Annual Physical Exams

annual physical exams

When was the last time you had a physical exam? Chances are if you’re reading this to find out more about them, it’s likely been a while. Whether you’re intimidated by doctors or you just avoid them because you’re feeling fine, it’s a good idea to know what an annual physical exam entails and schedule one.

Overview of Annual Physical Exams

There isn’t one specific formula that all medical providers follow when conducting an annual physical exam. Generally speaking, the doctor will ask about your medical history and listen to your concerns, if any, about ailments. They will then take your vital signs and conduct simple exams, as explained below.

Purpose of a Physical Exam

The purpose of a physical exam is to identify any health issues and update immunizations. They also offer an opportunity to establish a relationship with your primary care physician.

What to Expect at Your Annual Physical Exam

Examinations will vary depending on several factors: The patient’s age, physical condition, medical history, weight, and gender. However, anyone undergoing a physical exam can expect the following:

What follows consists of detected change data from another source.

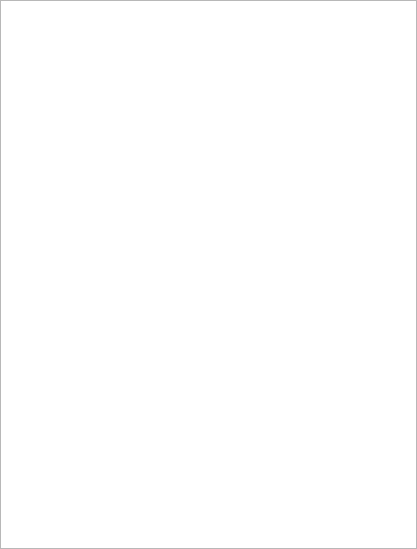
Buvaluy/VirtualMachine, file gui/debugpanel.ui: the form before one commit.
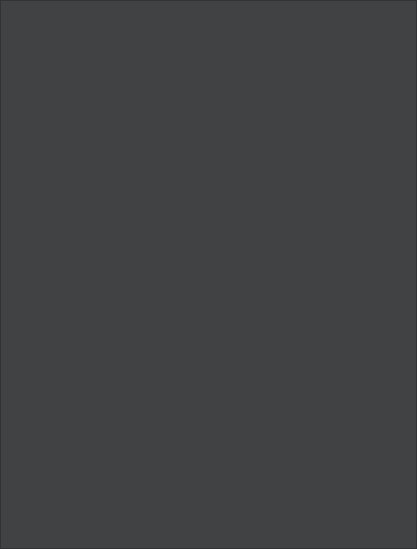
The form after the commit. Icons and pictures are not drawn.

Patch:
```diff
--- a/gui/debugpanel.ui
+++ b/gui/debugpanel.ui
@@ -31,6 +31,42 @@
    </property>
    <item>
     <widget class="QTableWidget" name="tableWidget">
+     <property name="styleSheet">
+      <string notr="true">QHeaderView::section {
+
+    
+	background-color: rgb(50, 51, 53);
+	color: rgb(239, 239, 239);
+	font: 11pt &quot;Consolas&quot;;
+    padding-left: 4px;
+    border: 1px solid #6c6c6c;
+}
+
+QHeaderView::section:checked
+{
+	
+	background-color: rgb(38, 40, 41);
+}
+
+/* style the sort indicator */
+QHeaderView::down-arrow {
+    image: url(down_arrow.png);
+}
+
+QHeaderView::up-arrow {
+    image: url(up_arrow.png);
+}
+
+QTableView {
+background-color: rgb(64, 66, 68);
+	color: rgb(243, 243, 243);
+	font: 11pt &quot;Consolas&quot;;
+}
+
+QTableView QTableCornerButton::section {
+	background-color: rgb(50, 51, 53);
+}</string>
+     </property>
      <property name="editTriggers">
       <set>QAbstractItemView::NoEditTriggers</set>
      </property>
```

  1. Blood pressure check. This type of testing is essential, as it measures a patient’s risk of developing Type-2 diabetes, kidney disease, or a heart attack. Some risk factors for high blood pressure include being overweight or obese, having a sedentary lifestyle, drinking too much alcohol, consuming too much sodium, or not eating enough fruits and vegetables. If you have high blood pressure, your doctor can help you develop a healthier lifestyle to address the issue and prevent health complications.
  2. Weight check. Although this is not typically anyone’s favorite part of the exam, knowing how much you weigh can help your doctor calculate your body mass index (BMI). This is a tool used to determine whether a patient is at a healthy weight. To calculate it, the doctor will take your weight in kilograms and divide it by the square of your height. To keep it simple, most doctors use a chart or a BMI calculator.  If the BMI is between 18.5 and 24.9, the patient is considered to be at a healthy weight. A BMI of 25 and 29.9 means the patient is overweight, and a patient with a BMI over 30 is considered obese, medically speaking.
  3. Heart exam. This consists of the doctor listening to your heartbeat through a stethoscope. This simple process can help the doctor determine whether or not there is an irregular heartbeat or heart murmur.
  4. Mouth and neck exam. Oral health can reveal a lot about a patient’s overall health. It’s very easy for bacteria to enter the bloodstream through the mouth. Your doctor will look at your tonsils, inside your ears, and nose, and check your neck for lumps or bumps which could indicate a thyroid issue.
  5. Cancer screenings. Since there are so many different types of cancer, it’s impossible to screen for each one. However, for women over 40, an annual exam will include a mammogram to screen for breast cancer. Men will be screened for prostate cancer. Both men and women may also have a rectal exam to screen for colorectal cancer.
  6. Observation of physical appearance. There is a lot of medical information a doctor can obtain by simply observing a patient’s weight, the way they walk, whether they become short of breath easily, whether they have trouble getting up from a sitting position, and whether the skin has a worrisome hue, rash, or moles. If the physician feels that something about the patient’s appearance is cause for concern, he or she will order additional tests.

Depending on the doctor’s observations, they may ask additional questions about lifestyle (e.g. how often you exercise, whether you smoke, floss your teeth, wear sunscreen), sexual history (if you mention symptoms that indicate a sexually transmitted disease) or about past surgeries, vaccines, and eating habits. Based on your answers, the doctor may recommend blood tests or additional cancer screenings.

How to Prepare for an Annual Physical Exam

Once you’ve scheduled a physical exam, sit down with a notebook and list the following:

  • Medical history
  • Medications
  • Allergies
  • Names of all your current doctors
  • Any symptoms you may be experiencing
  • Concerns about depression, anxiety, or mental health
  • Questions about specific health issues

In addition, wear comfortable, easy to remove clothing, since you’ll have to change into a hospital gown.

24-Hour Emergency Room Services in Colorado Springs and Texas

If you’re due for an annual physical exam, we can provide the care you need. If you have questions or need immediate treatment, your nearest Complete Care location is ready to help, no matter the time of day or night. We offer a variety of services to help you and your family in your time of need. No appointments are necessary.

Find the Complete Care location nearest you.